→ PROBLEM REQUIREMENTS:
Show all lines from the records below in which the string "CAIO" is present.

Dataset entries:

────────────────────

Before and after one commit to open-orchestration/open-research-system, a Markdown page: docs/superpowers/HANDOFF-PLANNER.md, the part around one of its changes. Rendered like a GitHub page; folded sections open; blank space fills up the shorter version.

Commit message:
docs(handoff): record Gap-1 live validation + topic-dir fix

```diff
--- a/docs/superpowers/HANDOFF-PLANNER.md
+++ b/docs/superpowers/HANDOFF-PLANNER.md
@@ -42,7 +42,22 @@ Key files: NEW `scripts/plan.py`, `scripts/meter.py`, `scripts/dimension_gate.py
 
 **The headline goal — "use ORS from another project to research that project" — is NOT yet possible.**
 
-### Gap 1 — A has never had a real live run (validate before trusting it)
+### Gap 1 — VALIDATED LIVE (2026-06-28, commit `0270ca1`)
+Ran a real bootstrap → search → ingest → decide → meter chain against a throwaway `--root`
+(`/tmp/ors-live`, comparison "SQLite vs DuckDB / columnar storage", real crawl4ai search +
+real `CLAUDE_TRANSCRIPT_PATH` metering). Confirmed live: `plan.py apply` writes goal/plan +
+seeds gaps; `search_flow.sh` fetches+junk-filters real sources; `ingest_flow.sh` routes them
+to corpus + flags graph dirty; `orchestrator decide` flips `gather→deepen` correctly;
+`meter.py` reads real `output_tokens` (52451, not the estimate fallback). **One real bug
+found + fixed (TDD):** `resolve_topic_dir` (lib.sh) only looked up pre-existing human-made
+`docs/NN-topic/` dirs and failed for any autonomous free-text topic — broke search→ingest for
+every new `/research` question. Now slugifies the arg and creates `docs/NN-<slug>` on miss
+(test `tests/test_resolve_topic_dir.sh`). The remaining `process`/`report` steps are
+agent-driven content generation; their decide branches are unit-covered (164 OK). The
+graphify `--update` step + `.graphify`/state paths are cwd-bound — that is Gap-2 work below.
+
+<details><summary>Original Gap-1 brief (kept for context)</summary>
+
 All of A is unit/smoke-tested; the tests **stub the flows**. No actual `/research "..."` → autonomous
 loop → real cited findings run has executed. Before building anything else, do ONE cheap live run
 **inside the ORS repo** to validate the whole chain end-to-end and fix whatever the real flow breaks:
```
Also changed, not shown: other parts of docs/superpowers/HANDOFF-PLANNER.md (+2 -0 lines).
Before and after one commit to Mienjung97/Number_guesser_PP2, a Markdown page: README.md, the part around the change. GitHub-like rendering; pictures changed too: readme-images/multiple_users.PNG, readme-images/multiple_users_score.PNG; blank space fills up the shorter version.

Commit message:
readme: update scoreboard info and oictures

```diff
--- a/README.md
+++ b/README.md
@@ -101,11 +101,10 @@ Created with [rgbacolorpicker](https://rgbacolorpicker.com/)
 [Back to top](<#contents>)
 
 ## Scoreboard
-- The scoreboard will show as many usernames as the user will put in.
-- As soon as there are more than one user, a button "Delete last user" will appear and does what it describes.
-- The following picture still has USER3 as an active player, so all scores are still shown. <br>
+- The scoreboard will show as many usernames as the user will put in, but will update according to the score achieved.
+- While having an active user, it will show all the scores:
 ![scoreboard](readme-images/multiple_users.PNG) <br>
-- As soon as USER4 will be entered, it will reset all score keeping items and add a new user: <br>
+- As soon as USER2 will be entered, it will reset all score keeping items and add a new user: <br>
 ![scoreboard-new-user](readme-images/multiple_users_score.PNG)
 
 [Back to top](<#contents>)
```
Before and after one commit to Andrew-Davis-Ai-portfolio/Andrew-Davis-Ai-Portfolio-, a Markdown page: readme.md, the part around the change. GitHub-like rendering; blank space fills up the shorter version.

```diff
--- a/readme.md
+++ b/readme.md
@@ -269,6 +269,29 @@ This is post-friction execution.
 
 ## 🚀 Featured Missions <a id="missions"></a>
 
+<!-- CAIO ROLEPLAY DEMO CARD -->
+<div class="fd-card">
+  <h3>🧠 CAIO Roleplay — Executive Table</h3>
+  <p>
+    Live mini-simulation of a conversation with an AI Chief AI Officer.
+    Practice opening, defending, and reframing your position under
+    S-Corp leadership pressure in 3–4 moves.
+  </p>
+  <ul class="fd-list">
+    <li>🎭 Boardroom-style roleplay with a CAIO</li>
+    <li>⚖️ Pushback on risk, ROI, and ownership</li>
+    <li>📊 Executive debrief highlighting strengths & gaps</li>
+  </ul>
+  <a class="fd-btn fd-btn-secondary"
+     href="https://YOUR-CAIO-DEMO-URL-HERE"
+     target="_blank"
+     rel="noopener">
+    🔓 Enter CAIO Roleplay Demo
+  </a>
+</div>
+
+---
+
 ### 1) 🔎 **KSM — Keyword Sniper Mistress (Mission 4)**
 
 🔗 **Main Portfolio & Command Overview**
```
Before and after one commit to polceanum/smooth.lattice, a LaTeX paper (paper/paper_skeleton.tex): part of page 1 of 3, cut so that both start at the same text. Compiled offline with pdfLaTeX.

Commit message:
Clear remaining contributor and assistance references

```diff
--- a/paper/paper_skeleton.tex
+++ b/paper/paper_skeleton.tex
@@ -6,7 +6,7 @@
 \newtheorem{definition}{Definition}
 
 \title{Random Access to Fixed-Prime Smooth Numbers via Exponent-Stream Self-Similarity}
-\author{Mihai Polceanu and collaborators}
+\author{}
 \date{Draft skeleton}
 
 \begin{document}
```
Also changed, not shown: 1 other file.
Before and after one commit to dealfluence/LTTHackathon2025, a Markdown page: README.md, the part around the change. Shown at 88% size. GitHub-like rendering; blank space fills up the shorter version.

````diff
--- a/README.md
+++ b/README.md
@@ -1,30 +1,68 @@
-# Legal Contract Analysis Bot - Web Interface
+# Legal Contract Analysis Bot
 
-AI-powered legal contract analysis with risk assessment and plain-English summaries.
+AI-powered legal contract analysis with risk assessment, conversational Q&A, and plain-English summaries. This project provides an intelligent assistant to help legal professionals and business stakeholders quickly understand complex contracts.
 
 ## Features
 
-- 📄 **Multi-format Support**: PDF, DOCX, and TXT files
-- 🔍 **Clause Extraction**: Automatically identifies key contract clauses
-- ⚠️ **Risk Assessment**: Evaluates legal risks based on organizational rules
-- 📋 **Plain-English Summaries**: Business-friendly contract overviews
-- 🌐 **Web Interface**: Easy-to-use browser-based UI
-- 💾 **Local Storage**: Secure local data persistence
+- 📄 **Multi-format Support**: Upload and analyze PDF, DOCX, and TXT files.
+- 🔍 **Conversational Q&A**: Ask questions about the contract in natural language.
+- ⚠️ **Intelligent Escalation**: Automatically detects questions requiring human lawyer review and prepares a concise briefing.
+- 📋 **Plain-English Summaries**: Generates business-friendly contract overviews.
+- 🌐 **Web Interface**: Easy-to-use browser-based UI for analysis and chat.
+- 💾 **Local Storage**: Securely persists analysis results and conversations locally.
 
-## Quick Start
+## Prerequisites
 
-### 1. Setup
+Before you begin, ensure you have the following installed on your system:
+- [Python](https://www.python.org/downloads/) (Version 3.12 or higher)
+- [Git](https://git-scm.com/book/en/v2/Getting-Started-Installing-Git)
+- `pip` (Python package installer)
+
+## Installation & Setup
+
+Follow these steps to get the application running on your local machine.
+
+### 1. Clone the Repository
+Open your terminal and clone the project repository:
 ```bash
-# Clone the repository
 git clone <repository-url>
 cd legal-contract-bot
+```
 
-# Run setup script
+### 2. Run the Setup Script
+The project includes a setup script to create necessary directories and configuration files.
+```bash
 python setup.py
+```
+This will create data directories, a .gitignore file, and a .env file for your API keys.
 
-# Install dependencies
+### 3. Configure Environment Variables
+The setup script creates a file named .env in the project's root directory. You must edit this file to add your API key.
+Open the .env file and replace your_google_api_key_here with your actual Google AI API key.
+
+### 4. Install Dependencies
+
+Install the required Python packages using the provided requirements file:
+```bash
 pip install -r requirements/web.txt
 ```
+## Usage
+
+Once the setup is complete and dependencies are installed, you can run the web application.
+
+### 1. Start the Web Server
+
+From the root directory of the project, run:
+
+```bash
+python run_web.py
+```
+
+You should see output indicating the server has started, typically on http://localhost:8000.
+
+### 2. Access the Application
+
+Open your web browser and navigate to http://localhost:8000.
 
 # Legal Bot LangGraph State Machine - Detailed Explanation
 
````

────────────────────

→ REPLY TO THE TASK:
+<!-- CAIO ROLEPLAY DEMO CARD -->
+  <h3>🧠 CAIO Roleplay — Executive Table</h3>
+    <li>🎭 Boardroom-style roleplay with a CAIO</li>
+     href="https://YOUR-CAIO-DEMO-URL-HERE"
+    🔓 Enter CAIO Roleplay Demo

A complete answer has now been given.